Directions for this task
Would you copy all lines in the data that contain the word "class"?

Entries taken from a collection
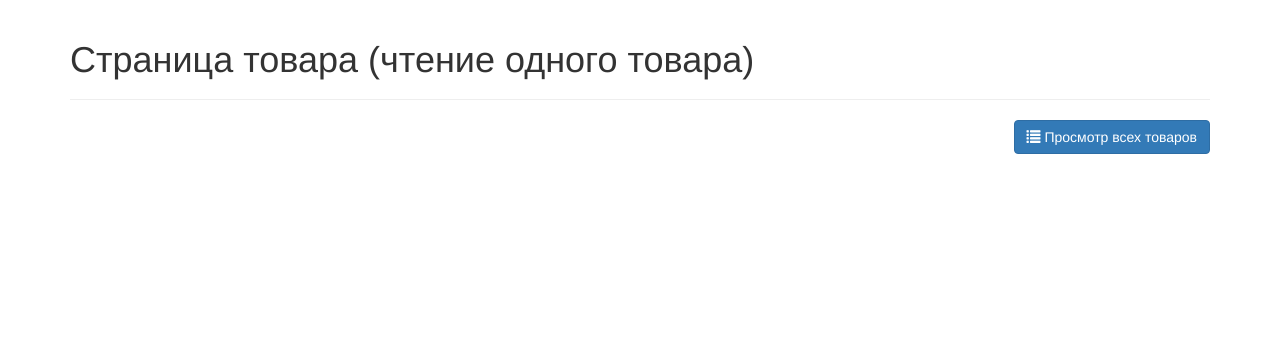
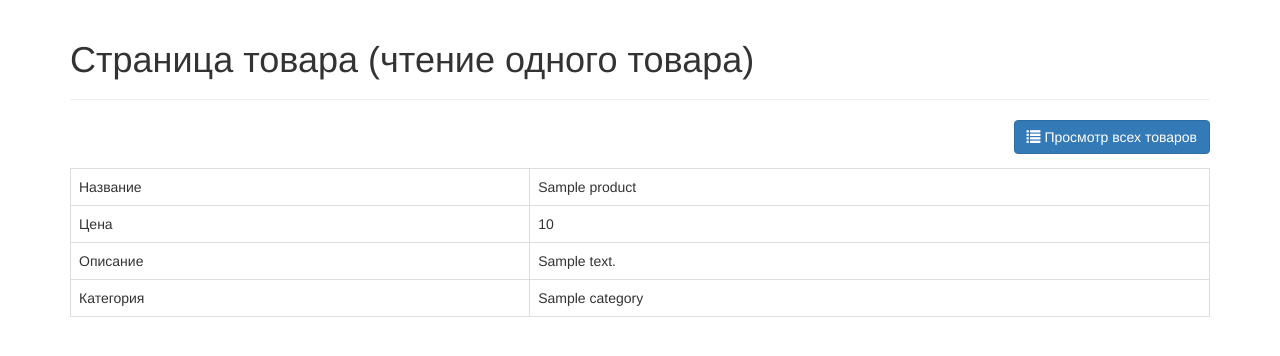
Before and after one commit to 07Rinat07/php-oop-mysql, a PHP site: page /read_product.php?id=1 in a window 1280 px wide. Shown: the top 356 px of the page. Run offline with PHP 8.4, Linux system fonts and the light colour scheme; tables that the repository leaves empty or names only in its code hold one stand-in row (values such as "Sample post"); some libraries are stand-ins or nearby versions.

Commit message:
Show product into HTML-table

```diff
--- a/read_product.php
+++ b/read_product.php
@@ -32,6 +32,32 @@ require_once "layout_header.php";
             <span class="glyphicon glyphicon-list"></span> Просмотр всех товаров
         </a>
     </div>
+    <!-- HTML-таблица для отображения информации о товаре -->
+    <table class="table table-hover table-responsive table-bordered">
+        <tr>
+            <td>Название</td>
+            <td><?= $product->name; ?></td>
+        </tr>
+        <tr>
+            <td>Цена</td>
+            <td><?= $product->price; ?></td>
+        </tr>
+        <tr>
+            <td>Описание</td>
+            <td><?= $product->description; ?></td>
+        </tr>
+        <tr>
+            <td>Категория</td>
+            <td>
+                <?php // выводим название категории
+                $category->id = $product->category_id;
+                $category->readName();
+
+                echo $category->name;
+                ?>
+            </td>
+        </tr>
+    </table>
 
 <?php // подвал
 require_once "layout_footer.php";
```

Result below
             <span class="glyphicon glyphicon-list"></span> Просмотр всех товаров
+    <table class="table table-hover table-responsive table-bordered">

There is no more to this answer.